The series launched in Shogakukan’s Betsucomi, a shôjo magazine, before moving to josei anthology Flowers at some point during its still-ongoing run. Betsucomi has always seemed like it skews a little older than the average shôjo magazine, so this was probably a fairly easy transition. Flowers is one of those anthologies that seems positively fecund with license-request fodder. It’s home to the much-loved Kaze Hikaru (in glacial current release courtesy of Viz’s Shojo Beat line), and it had the privilege of publishing Moto Hagio’s “Iguana Girl,” one of the many highlights of A Drunken Dream and Other Stories. It was also the serialization home of Hagio’s much-praised, much-wanted Otherworld Barbara. So basically, if psychologically complex fantasy is published in Flowers, chances are good that the I-want-now factor will be high.

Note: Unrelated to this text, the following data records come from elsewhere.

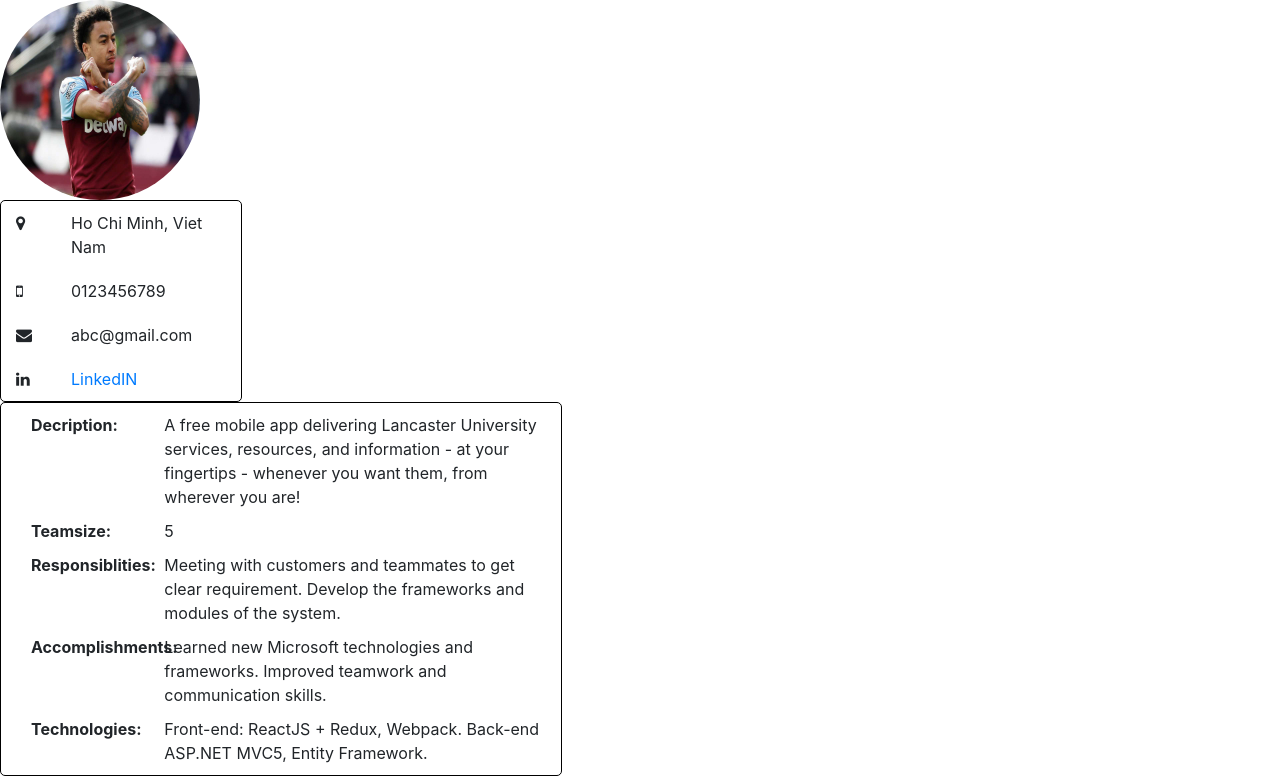
Repository: khoibanh113/mycv
Page: /
An editor plug-in stored every save of this project. The page is shown before and after the next save, followed by the edit.
The browser window is 1280 px wide. The pictures show the whole page.
The project was rebuilt for these pictures with package versions that can differ from the ones it lists, and the page was loaded fresh each time. Also part of the build but not shown: src/component/study.js.

Above is the page before, as saved 2021-03-31 16:48:35.

After the next save:
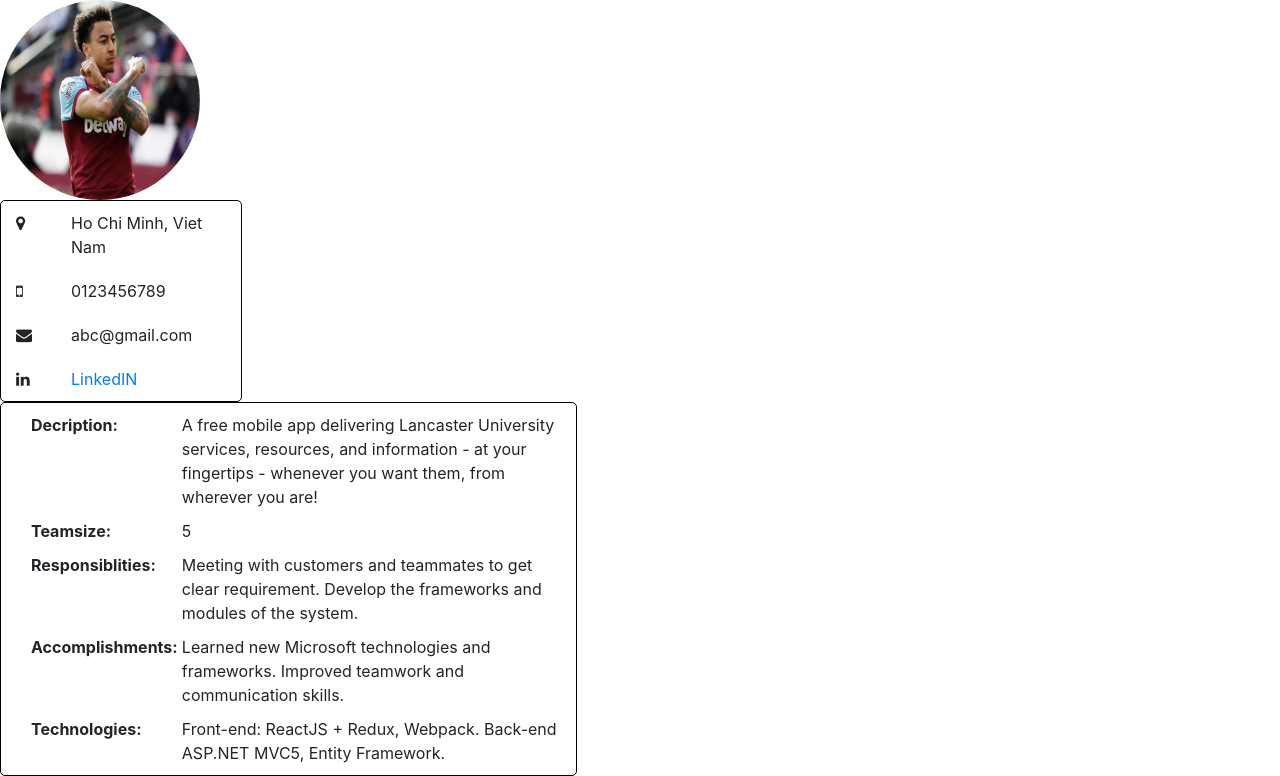
Saved 34 s later.
--- a/src/css/experience.css
+++ b/src/css/experience.css
@@ -9,7 +9,7 @@
 .col-item{
     width: 150px;
     padding: 0px 0px;
-    margin-right: 30px;
+    margin-right: 45px;
 }
 .detail-content{
     width: 350px;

And 7 Seeds certainly sounds like Tamura isn’t stinting on the psychological complexity. It’s about Japanese youth who were placed in cryogenic suspension by the government as they prepared for the imminent, potentially apocalyptic collision of a meteor. Groups of teen-sicles were planted up and down Japan to ensure that the population would be able to rebuilt when the Earth’s environment was once again fit for habitation.

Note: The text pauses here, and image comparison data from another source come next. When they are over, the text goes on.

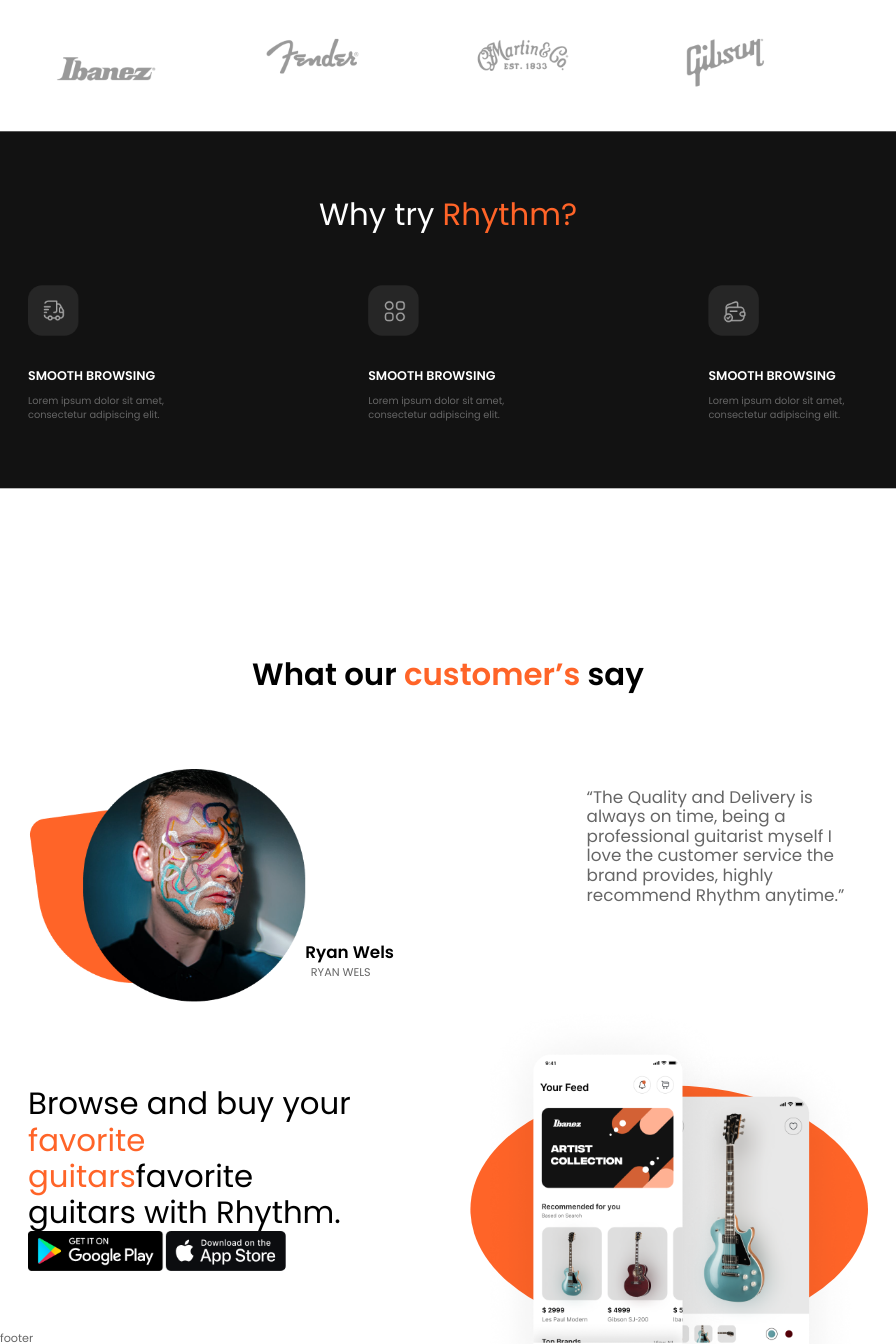
Repository: MorgunovaAlexandra/verstka-gitare-store
Page: index.html
These files come from the project's save history. The page is drawn as it stood at one moment and after the next save; the edit follows.
The browser window is 1280 px wide. The pictures show the part of the page from y = 2622 to 4542 px (the page is 4542 px tall before and 4456 px after), at 70% of full size.

Above is the page before, as saved 2022-06-11 20:05:36.

After the next save:
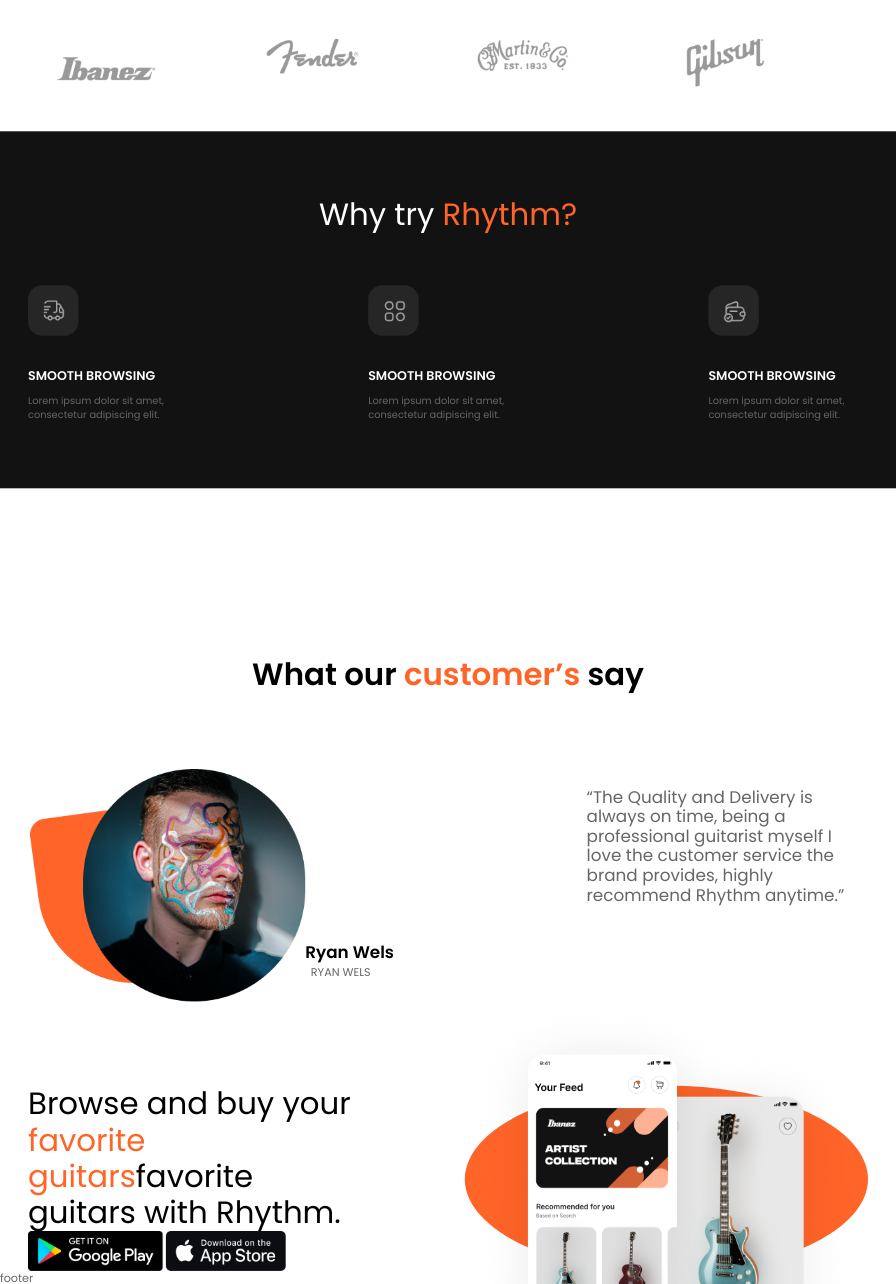
Saved 13 s later.
--- a/style.css
+++ b/style.css
@@ -533,8 +533,7 @@
 .browse__block2{
 width: 48%;
 background-color: #FF6428;
-width: 568px;
-height: 354px;
+
 border-radius: 70%;
 position: relative;
 }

But, you know, humans in general and teens in particular rarely behave in ways we might expect, especially when we leave them a to-do list that we aren’t around to enforce. Our survivors, or “seeds,” have dramatically new circumstances to manage and old baggage to tote, which is bound to make survival and repopulation fairly complicated, wouldn’t you think? (The series is at the 20-volume point, so I’d hope things would be complicated.) The cast seems fairly huge, which is always a good sign, and the general nature of the series seems to be dramatic-episodic, combining lots of emotional nuance with neat, speculative world-building.
You knew without me having to tell you that it’s being published in French, right? Pika has slowly made its way to the 10th volume, and while a slow release schedule isn’t ideal, I always feel it’s better than not getting a series at all, which is where we are right now. And Pika allows you to see gorgeous sample pages from the first eight volumes.
Tamura is hardly unknown to English-reading audiences. Viz published her 27-volume Basara. That series is frequently described with dreamy fondness by its partisans, and I’m sure 7 Seeds would engender the same kind of fondness and loyalty if someone is kind enough to publish it already.